## Work instructions
Please reply with one number only: how many lines in the entries below contain the string "shown".

- - - - - - -

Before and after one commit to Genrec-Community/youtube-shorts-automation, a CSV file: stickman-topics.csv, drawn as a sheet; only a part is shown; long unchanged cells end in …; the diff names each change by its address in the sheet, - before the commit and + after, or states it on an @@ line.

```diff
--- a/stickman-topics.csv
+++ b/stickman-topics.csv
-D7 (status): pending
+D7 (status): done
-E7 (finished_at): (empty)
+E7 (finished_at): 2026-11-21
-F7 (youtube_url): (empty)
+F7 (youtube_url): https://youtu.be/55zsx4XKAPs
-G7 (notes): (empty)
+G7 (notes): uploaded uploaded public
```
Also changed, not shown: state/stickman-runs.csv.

- - - - - - -

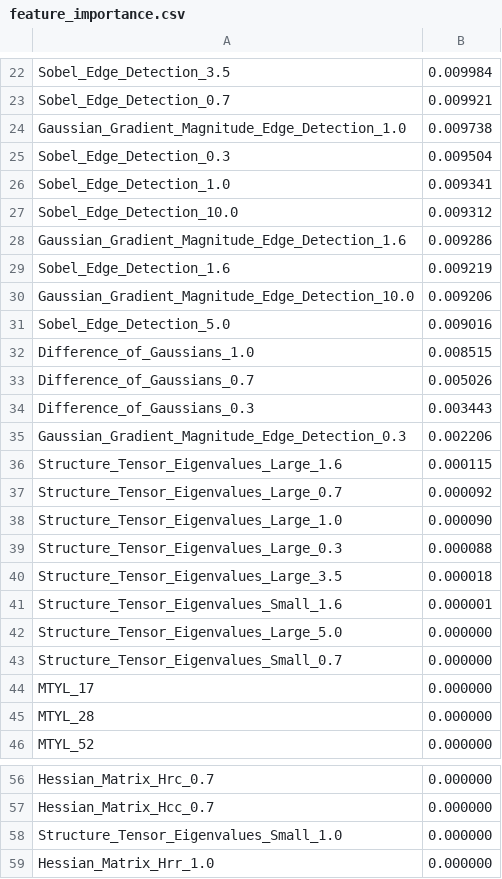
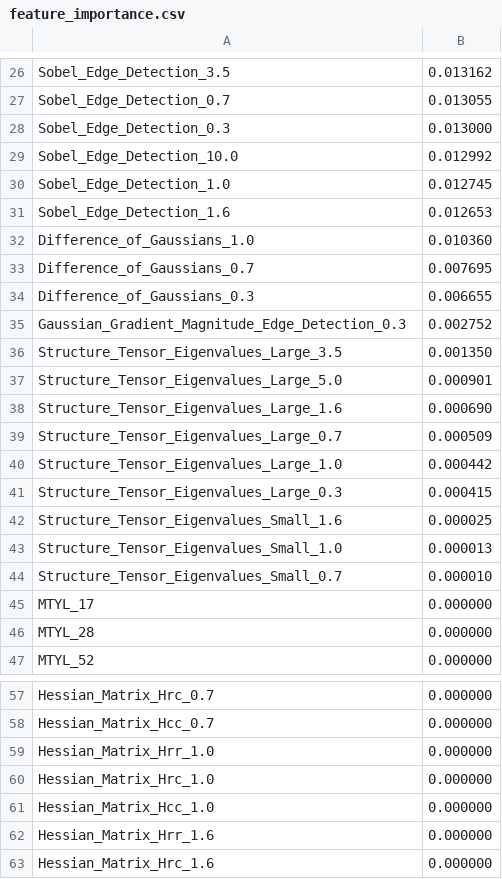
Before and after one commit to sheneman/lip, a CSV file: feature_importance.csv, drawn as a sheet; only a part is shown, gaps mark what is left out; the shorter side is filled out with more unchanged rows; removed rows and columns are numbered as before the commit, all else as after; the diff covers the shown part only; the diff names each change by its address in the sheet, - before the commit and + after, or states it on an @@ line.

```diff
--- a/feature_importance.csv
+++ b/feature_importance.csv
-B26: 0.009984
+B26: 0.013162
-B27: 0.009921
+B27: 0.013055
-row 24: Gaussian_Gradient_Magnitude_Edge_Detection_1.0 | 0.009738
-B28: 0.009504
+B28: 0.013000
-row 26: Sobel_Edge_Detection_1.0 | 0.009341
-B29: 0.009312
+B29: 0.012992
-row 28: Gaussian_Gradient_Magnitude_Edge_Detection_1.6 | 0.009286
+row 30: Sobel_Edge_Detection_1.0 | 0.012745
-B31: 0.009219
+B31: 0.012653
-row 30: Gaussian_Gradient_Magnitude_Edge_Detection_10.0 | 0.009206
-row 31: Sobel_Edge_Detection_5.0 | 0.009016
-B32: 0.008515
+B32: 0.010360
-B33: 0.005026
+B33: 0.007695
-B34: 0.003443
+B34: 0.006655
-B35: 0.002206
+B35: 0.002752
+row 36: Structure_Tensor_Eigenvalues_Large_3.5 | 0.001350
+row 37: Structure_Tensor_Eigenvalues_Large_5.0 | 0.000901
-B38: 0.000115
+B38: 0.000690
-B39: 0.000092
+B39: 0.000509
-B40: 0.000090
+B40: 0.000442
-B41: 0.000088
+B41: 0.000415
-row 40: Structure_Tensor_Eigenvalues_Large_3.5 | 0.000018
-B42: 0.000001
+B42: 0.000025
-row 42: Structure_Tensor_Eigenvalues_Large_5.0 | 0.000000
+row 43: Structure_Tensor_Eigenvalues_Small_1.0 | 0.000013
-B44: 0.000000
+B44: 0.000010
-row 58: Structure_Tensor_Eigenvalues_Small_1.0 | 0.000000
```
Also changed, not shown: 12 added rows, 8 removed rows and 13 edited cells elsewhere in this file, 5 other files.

- - - - - - -

## Answer for the task
4